* RECORDS FOR PROCESSING
-- -- --

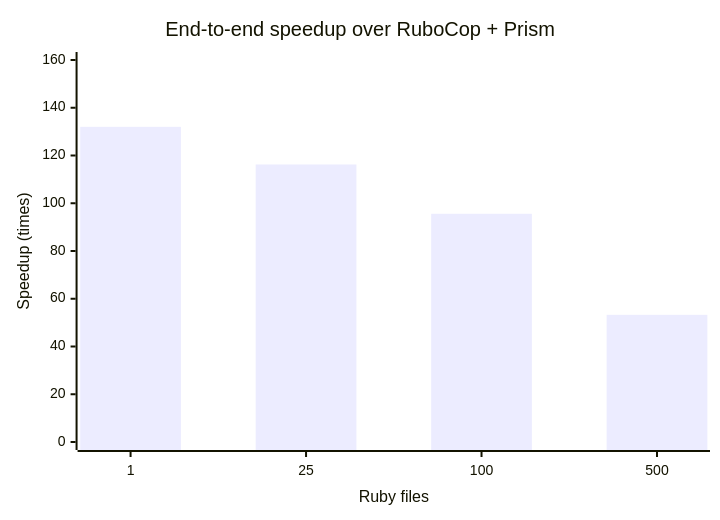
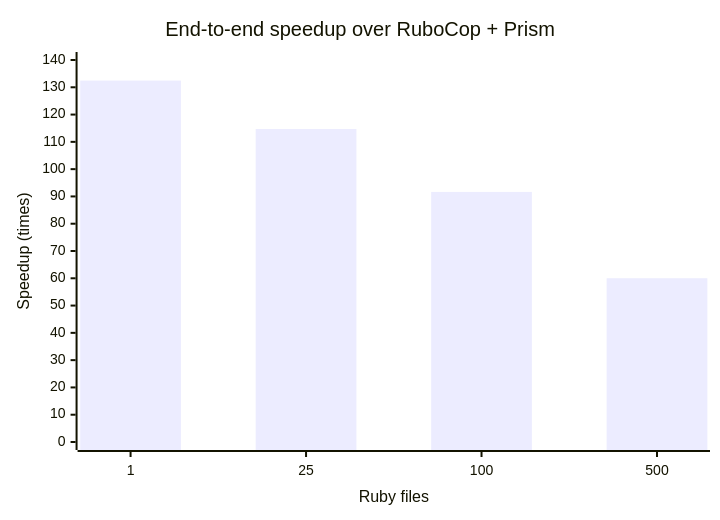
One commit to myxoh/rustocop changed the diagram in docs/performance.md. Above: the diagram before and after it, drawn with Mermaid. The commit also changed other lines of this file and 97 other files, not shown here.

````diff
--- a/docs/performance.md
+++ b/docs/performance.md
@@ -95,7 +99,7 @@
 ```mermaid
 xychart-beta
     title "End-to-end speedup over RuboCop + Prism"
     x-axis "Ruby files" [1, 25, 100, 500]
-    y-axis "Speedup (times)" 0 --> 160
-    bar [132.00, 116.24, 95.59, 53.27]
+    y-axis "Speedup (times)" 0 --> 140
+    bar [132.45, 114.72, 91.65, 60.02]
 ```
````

-- -- --

* TO DO
Pull out all lines from the listing that contain the string "files".

* EXERCISE ANSWER
One commit to myxoh/rustocop changed the diagram in docs/performance.md. Above: the diagram before and after it, drawn with Mermaid. The commit also changed other lines of this file and 97 other files, not shown here.
     x-axis "Ruby files" [1, 25, 100, 500]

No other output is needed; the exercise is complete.